While reviewing films for the SFFilm Festival, I found some time to just enjoy some old movies. Click a picture’s title to find how you can see one.
A- Almost Famous (2000)
The story would be unbelievable if similar events happened to writer/director Cameron Crowe in his adolescence. In 1973, a 15-year-old boy gets a chance to travel with an up-and-coming rock band while writing about the experience for Rolling Stone. (Magazine editor Ben Fong-Torres doesn’t know that his new reporter is too young to grow a beard.) The too-young reporter gets a major education in deceit, travel, drugs, and you can guess the rest. The cast includes Frances McDormand, Billy Crudup, Kate Hudson, and Zooey Deschanel. Great music throughout.
B+ Young Mr. Lincoln (1939)
John Ford serves up a hearty meal of Americana along with providing a murder mystery. Henry Fonda gives a fine performance as a young, self-taught lawyer who would eventually save the Union and help free the slaves. Fonda plays Lincoln as an awkward, shy man with a deep sense of fair play and a good sense of humor. He knows nothing about his destiny, but Alfred Newman’s musical score certainly does. One of the best films made about the man my parents chose for a baby’s name.
B- Planet of the Apes (1968)
Yes, there are many sequels and remakes, none of which I’ve seen, but the first simian sci-fi movie hasn’t aged well. If you don’t know the story, American astronauts splashdown on a planet where people are dumb animals and English-speaking apes run civilization. It’s not so much science fiction than science fable, and you can feel Rod (Twilight Zone) Serling’s work on the screenplay. Charlton Heston plays the human hero among talking apes. And yes, it’s still fun to hear Heston cry out “Take your stinking paws off me, you damn dirty ape!”
C+ The Saphead (1920)

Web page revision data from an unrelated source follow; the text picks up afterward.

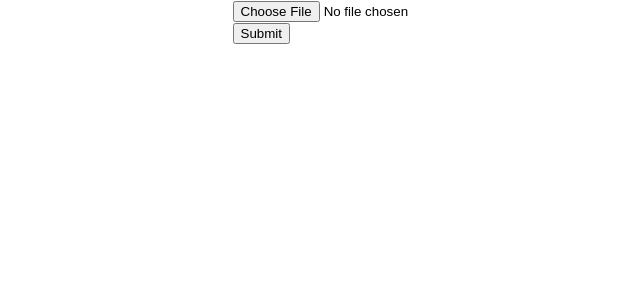
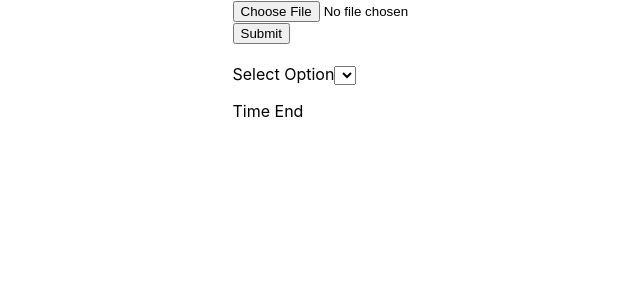
Before and after one commit to anushac14/data-analysis, a React (Create React App) app: page / in a window 1280 px wide. Shown: the top 300 px of the page, without its empty margins (281-921 px from the left). Built offline with nearby package versions, Linux system fonts and the light colour scheme.

Commit message:
add dropdown

```diff
--- a/src/CsvReader.js
+++ b/src/CsvReader.js
@@ -2,8 +2,24 @@ import { useState } from 'react'
 import React from 'react';
 import { ScatterChart, Scatter, XAxis,
     YAxis, CartesianGrid } from 'recharts';
+import Select from "react-select"
+import CreatableSelect from "react-select/creatable";
+
+var col_names;
+var options = [];
+var newArray;
 
 export default function CsvReader(){
+    const [value, setValue] = React.useState("Time End");
+
+    const handleChange = (event) => {
+
+        setValue(event.target.value);
+
+      };
+
+
+
     const [csvFile, setCsvFile] = useState();
     const [csvArray, setCsvArray] = useState([]);
     const one_col = [];
@@ -13,6 +29,12 @@ export default function CsvReader(){
 
     const processCSV = (str, delim=',') => {
         const headers = str.slice(0,str.indexOf('\n')).split(delim);
+        col_names = headers;
+        var i;
+        for(i = 0; i < headers.length; i++){
+            var pair = {value: headers[i], label: headers[i]};
+            options.push(pair);
+        }
         const rows = str.slice(str.indexOf('\n')+1).split('\n');
 
         const newArray = rows.map( row => {
@@ -26,7 +48,7 @@ export default function CsvReader(){
         setCsvArray(newArray)
 
         for(let i = 0; i < headers.length; ++i){
-            console.log(headers[i])
+            //console.log(headers[i])
         }
         for(let i = 0; i < newArray.length; ++i){
             one_col.push(newArray[i].Temperature);
@@ -60,7 +82,7 @@ export default function CsvReader(){
 
         reader.onload = function(e) {
             const text = e.target.result;
-            console.log(text);
+            //console.log(text);
             processCSV(text);
         }
 
@@ -89,6 +111,21 @@ export default function CsvReader(){
             </button>
             <br/>
             <br/>
+            <div>
+            <label>
+
+                 Select Option
+            <select value={value} onChange={handleChange}>
+                {options.map((option) => (
+                <option value={option.value}>{option.label}</option>
+            ))}
+
+</select>
+</label>
+
+<p> {value}</p>
+
+            </div>
             {csvArray.length>0 ?
             <>
                 <table>
```
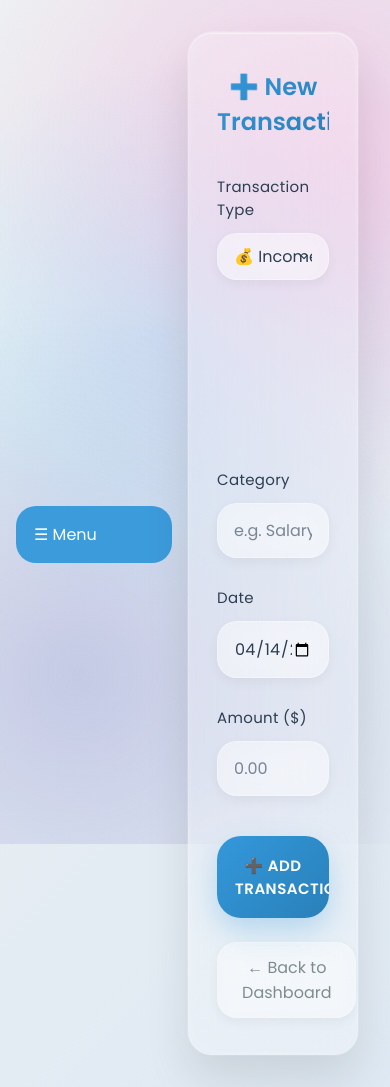
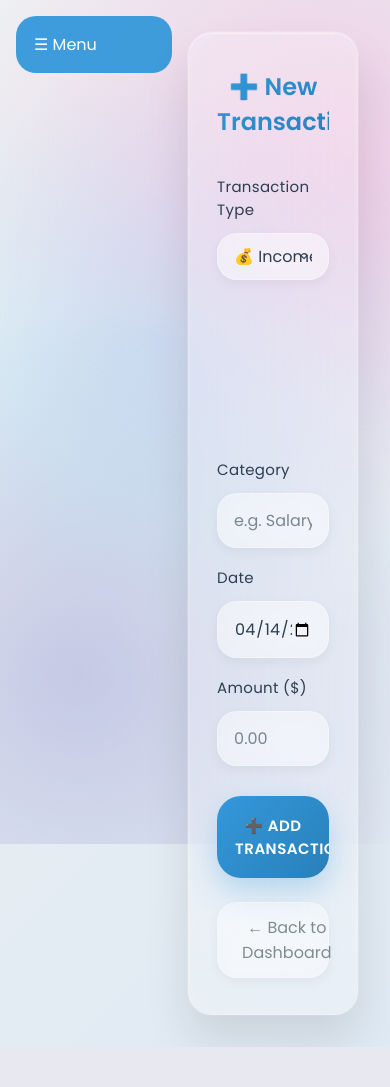
Before and after one commit to ekimathi412-png/My-Finance-Tracker-App, a Flask app: page /add in a window 390 px wide. After the commit the page ends 1047 px from the top, so only its background shows below. Run offline with Flask 3, Linux system fonts and the light colour scheme.

Commit message:
Fix mobile layout for add page and recent transactions

```diff
--- a/templates/add.html
+++ b/templates/add.html
@@ -202,12 +202,16 @@ button[type="submit"] {
 @media (max-width: 600px) {
     body {
         padding: 14px;
+        align-items: flex-start;
+        justify-content: flex-start;
     }
 
     .container {
-        padding: 32px 24px;
+        padding: 24px 18px;
         max-width: 100%;
         border-radius: 24px;
+        margin: 0;
+        width: 100%;
     }
 
     input, select {
@@ -222,6 +226,20 @@ button[type="submit"] {
     .type-preview {
         flex-direction: column;
         align-items: stretch;
+    }
+
+    .container {
+        min-width: 0;
+    }
+
+    .form-group {
+        margin-bottom: 18px;
+    }
+
+    .back {
+        display: block;
+        width: 100%;
+        box-sizing: border-box;
     }
 }
 
--- a/templates/index.html
+++ b/templates/index.html
@@ -248,10 +248,13 @@ tr:hover {
 
     .table-responsive {
         overflow-x: auto;
+        width: 100%;
     }
 
     table {
-        min-width: 520px;
+        min-width: auto;
+        width: 100%;
+        display: block;
     }
 
     th, td {
```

Buster Keaton’s first feature – not as a filmmaker but just an actor – is a major disappointment. The script is based on a Victorian melodrama that was creaky in 1920. Although Keaton plays the romantic lead, he isn’t on screen much, especially in the first half. But when he’s onscreen, he’s somewhat funny. He plays a rich fool who seems to do everything wrong. There’s very little of Keaton’s acrobatics until the end, when he saves the day without knowing what he’s doing. Surprisingly, it was a hit, and helped Keaton to become a major star.